The communications satellite Inmarsat-3 in orbit around Earth.

Communications satellites are satellites stationed in space for the purpose of telecommunications. They relay radio waves between different places. Most are in synchronous orbit. Direct-broadcast satellites transmit many television channels.

Satellite based communication systems can be used for voice and data transmission in remote and underserved locations such as ships at sea. Satellite internet access is internet access provided through satellites. Satellite based systems can be used for providing high quality broadband internet connection to businesses.

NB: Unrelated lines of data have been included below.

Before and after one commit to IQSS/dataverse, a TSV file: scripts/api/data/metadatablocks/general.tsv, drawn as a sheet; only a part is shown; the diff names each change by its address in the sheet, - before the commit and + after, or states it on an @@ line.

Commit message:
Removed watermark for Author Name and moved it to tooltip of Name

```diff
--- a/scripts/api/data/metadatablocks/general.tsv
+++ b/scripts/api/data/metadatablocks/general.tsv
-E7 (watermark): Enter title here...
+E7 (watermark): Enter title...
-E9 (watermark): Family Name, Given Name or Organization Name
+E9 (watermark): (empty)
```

Herman Potočnik (writing as 'Herman Noordung') was the first to propose that space stations use radio to communicate with Earth. In October 1945 Arthur C. Clarke published an article titled "Extraterrestrial relays" in the British magazine Wireless World.[1] The article described artificial satellites in geostationary orbits to relay radio signals. So, Clarke is often quoted as being the inventor of the communications satellite.[2][3]

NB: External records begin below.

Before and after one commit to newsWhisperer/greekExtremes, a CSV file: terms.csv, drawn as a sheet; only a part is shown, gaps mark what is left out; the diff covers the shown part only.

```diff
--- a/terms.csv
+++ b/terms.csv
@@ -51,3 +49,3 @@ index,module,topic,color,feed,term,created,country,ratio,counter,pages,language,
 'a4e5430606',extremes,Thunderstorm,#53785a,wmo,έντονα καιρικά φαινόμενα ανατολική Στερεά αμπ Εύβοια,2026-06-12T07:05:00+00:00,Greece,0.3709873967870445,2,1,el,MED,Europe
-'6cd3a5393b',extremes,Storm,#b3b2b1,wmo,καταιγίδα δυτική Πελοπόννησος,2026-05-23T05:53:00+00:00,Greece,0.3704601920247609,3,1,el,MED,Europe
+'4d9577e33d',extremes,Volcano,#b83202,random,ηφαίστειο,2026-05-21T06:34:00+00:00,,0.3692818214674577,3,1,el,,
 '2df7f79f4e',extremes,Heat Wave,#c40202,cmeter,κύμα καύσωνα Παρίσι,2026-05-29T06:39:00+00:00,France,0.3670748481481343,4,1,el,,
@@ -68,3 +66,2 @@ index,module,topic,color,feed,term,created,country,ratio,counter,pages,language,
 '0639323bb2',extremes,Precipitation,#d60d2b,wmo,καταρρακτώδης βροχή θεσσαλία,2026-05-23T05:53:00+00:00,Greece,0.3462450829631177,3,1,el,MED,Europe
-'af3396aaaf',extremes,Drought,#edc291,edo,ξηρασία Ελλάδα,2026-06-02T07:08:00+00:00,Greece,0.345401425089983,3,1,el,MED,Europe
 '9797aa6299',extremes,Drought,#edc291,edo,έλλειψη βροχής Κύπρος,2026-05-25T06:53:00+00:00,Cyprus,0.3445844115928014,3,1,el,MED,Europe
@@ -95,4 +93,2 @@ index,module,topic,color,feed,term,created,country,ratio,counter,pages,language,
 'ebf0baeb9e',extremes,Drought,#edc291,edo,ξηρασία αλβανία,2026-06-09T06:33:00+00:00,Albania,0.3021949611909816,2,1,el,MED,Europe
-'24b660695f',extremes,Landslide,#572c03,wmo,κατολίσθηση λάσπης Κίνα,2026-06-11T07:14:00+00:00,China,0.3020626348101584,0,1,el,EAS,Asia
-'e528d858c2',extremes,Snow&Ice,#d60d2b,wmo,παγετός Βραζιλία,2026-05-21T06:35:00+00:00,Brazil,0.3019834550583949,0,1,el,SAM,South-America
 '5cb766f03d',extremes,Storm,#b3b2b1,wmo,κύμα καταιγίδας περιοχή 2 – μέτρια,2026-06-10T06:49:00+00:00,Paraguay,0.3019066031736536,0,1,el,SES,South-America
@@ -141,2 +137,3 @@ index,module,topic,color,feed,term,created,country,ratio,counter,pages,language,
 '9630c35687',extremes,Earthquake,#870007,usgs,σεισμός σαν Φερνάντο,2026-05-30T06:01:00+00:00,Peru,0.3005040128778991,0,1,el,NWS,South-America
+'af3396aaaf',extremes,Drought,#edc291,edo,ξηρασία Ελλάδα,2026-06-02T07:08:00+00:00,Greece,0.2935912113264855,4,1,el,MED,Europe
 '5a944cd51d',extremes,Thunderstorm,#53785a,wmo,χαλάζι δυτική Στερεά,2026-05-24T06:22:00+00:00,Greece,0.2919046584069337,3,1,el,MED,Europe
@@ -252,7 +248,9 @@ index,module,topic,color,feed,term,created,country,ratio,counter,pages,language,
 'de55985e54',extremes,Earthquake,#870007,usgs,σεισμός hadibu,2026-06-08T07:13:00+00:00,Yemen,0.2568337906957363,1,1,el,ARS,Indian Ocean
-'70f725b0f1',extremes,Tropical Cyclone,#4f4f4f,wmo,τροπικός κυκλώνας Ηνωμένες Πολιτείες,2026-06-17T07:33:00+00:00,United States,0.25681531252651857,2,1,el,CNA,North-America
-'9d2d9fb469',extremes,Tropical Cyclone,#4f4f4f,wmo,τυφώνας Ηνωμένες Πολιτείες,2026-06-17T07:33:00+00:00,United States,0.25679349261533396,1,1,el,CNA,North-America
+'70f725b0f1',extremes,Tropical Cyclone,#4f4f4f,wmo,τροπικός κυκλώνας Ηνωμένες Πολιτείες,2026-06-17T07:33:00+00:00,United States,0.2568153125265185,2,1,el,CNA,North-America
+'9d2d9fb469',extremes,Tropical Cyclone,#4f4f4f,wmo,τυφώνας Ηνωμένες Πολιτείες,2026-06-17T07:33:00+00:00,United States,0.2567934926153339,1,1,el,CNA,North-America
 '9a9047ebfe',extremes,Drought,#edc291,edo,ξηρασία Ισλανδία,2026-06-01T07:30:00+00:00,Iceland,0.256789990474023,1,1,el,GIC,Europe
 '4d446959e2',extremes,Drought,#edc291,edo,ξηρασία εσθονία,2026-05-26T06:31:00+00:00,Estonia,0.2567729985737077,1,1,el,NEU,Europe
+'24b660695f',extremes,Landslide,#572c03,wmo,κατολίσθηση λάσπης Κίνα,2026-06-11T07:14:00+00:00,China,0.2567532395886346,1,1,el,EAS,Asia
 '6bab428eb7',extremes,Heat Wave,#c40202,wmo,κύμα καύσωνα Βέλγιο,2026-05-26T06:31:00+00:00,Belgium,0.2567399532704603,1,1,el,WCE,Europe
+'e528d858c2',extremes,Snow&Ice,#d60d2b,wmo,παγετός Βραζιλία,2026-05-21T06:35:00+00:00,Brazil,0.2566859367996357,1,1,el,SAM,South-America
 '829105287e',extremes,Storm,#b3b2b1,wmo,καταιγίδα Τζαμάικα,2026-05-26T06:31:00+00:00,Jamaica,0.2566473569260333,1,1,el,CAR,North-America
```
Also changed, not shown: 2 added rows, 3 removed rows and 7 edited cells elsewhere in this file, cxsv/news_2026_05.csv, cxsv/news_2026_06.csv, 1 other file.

Primitive communication satellites were tested in the early 1960s. Geosynchronous satellites became inpotant in the 1970s.

Other uses of Communication Satellites[change | change source]

In addition to transmitting data, Modern satellites have;

  • Optical sensors to capture photographs
  • Radar sensors to accurately measure height
  • Atmospheric sensors to detect gas levels in air[4]

References[change | change source]

  1. "Extraterrestrial Relays". Archived from the original on 25 December 2007.
  2. "Arthur C. Clarke, inventor of satellite, visionary in technology, dead at 90". 18 March 2008. Retrieved 10 February 2016.
  3. "Arthur C. Clarke". NY Times. Retrieved 1 April 2013.
  4. "Satellites images - much more than just pictures". HSAT. 25 July 2020. Retrieved 20 September 2020.